# WORK TASK
Your response should be every line from the entries that includes the string "this".

# DATA FOR REVIEW

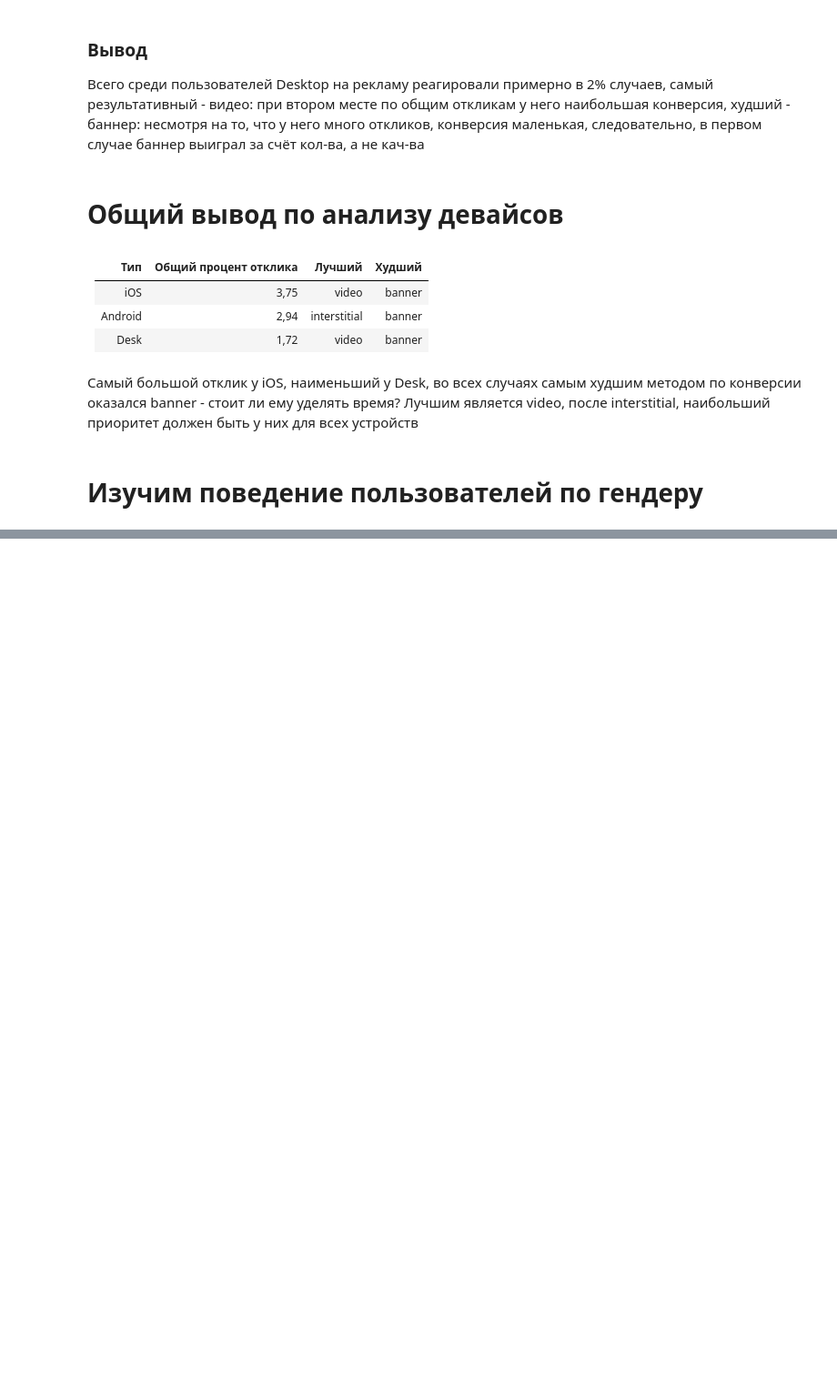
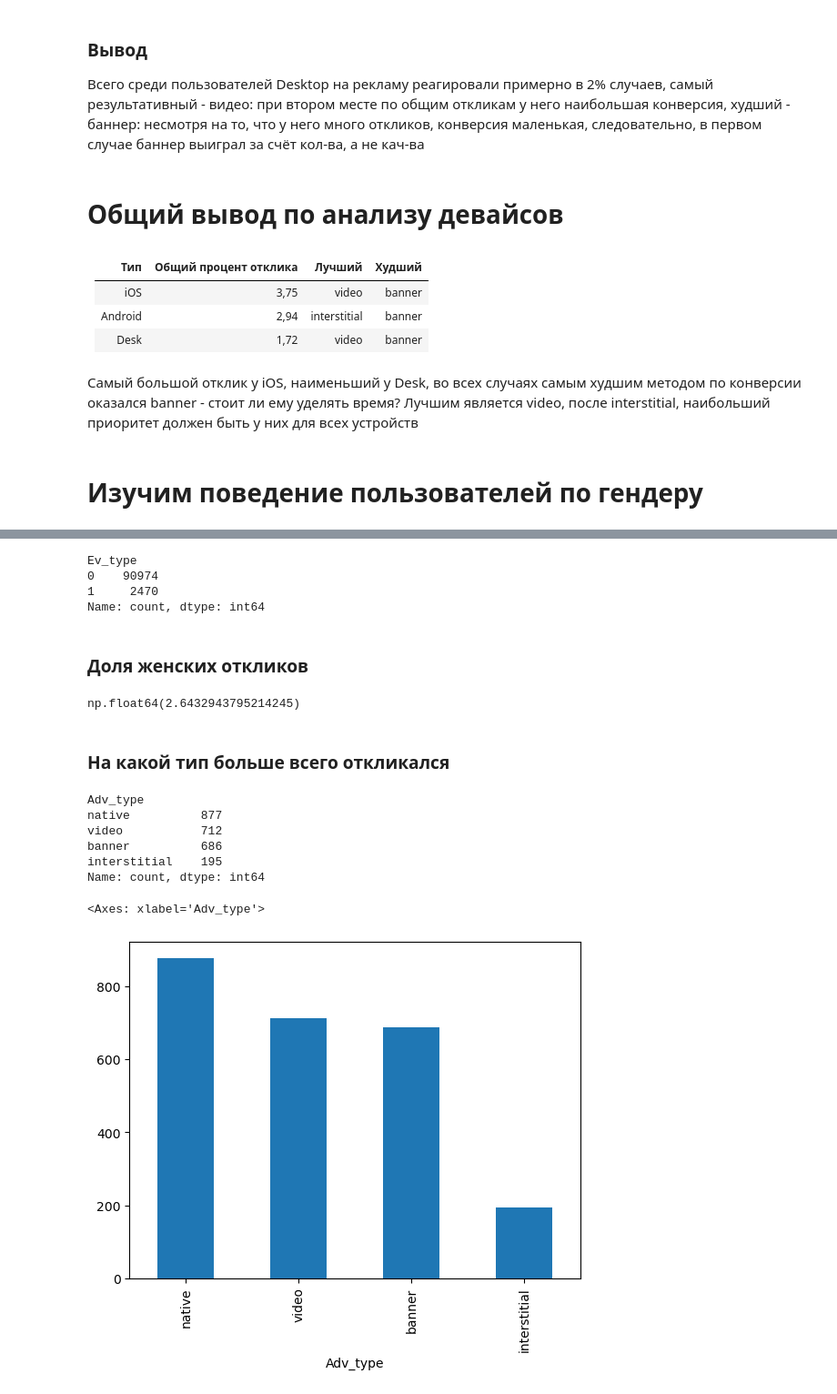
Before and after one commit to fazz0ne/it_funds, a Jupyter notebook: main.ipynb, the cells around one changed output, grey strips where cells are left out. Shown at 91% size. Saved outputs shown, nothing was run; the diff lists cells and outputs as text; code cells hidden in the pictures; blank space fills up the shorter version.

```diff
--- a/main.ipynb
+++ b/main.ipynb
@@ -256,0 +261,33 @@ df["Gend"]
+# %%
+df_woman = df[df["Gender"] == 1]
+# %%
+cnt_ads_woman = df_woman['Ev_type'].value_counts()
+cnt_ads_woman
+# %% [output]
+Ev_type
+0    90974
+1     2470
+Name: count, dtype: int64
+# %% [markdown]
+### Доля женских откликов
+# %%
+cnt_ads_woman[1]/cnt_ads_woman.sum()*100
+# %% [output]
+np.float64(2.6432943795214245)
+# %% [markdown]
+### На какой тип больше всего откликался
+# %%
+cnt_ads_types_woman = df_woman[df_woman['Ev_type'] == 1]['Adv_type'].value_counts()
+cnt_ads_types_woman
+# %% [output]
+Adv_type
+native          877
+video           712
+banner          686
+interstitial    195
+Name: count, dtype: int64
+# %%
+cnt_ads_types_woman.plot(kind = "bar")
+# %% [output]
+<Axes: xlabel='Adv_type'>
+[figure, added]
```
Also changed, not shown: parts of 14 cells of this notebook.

--

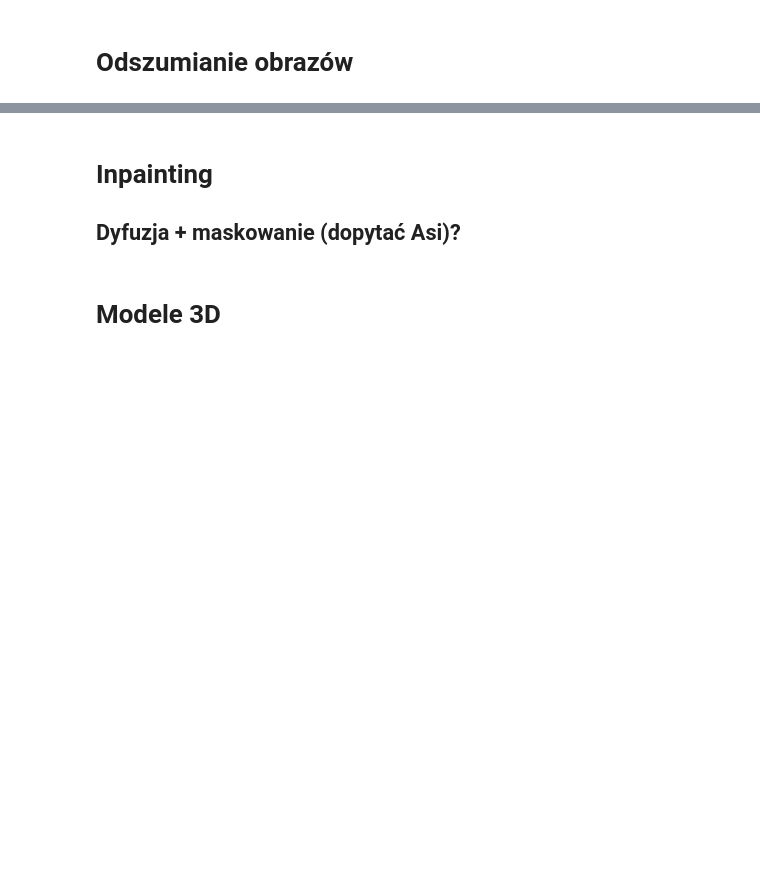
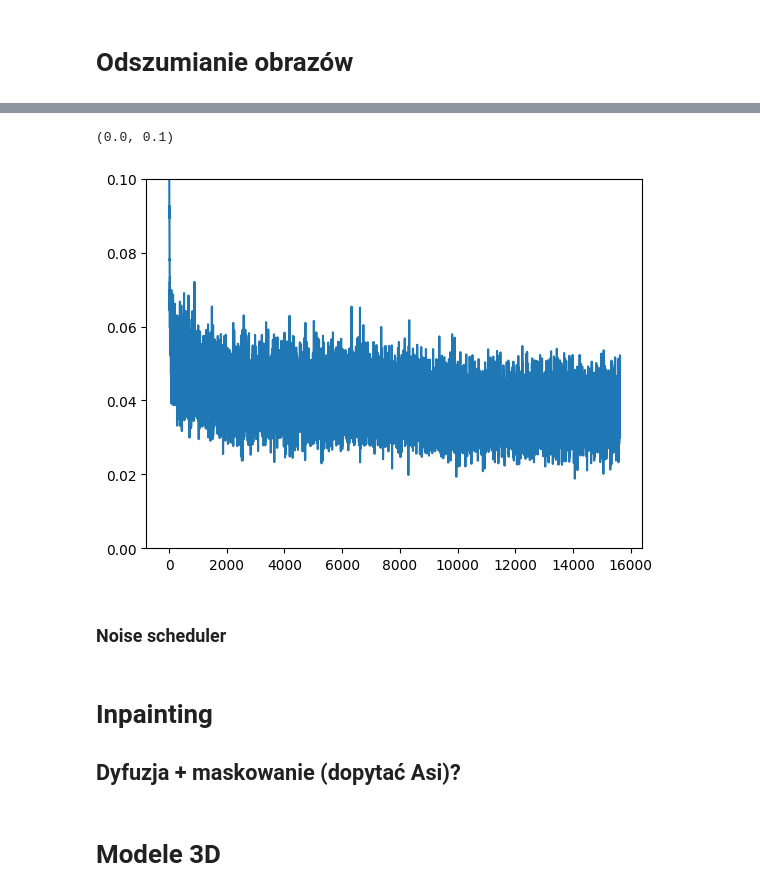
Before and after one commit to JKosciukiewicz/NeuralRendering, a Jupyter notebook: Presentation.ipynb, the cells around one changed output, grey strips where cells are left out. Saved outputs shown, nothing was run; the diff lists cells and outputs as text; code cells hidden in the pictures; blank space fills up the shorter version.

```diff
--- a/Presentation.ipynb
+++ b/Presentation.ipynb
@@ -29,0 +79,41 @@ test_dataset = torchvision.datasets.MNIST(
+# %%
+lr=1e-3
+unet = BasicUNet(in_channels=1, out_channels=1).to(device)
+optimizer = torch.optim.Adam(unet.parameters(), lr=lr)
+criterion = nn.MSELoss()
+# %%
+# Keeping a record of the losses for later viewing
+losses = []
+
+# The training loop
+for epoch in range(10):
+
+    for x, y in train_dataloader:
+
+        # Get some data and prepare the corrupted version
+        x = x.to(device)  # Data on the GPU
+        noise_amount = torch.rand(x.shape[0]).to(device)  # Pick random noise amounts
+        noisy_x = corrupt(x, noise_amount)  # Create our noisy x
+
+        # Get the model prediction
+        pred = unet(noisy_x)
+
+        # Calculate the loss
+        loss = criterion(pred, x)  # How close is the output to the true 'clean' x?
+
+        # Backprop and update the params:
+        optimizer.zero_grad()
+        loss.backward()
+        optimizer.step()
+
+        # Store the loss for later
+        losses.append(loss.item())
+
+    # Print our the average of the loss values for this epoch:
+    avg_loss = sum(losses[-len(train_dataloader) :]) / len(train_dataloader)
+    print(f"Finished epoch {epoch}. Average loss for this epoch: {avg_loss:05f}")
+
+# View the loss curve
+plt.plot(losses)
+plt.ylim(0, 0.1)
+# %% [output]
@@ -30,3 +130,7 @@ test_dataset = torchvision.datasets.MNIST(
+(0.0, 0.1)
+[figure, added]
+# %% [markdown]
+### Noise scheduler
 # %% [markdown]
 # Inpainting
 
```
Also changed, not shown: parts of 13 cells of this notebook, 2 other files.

# OUTPUT
Also changed, not shown: parts of 14 cells of this notebook.
+    # Print our the average of the loss values for this epoch:
+    print(f"Finished epoch {epoch}. Average loss for this epoch: {avg_loss:05f}")
Also changed, not shown: parts of 13 cells of this notebook, 2 other files.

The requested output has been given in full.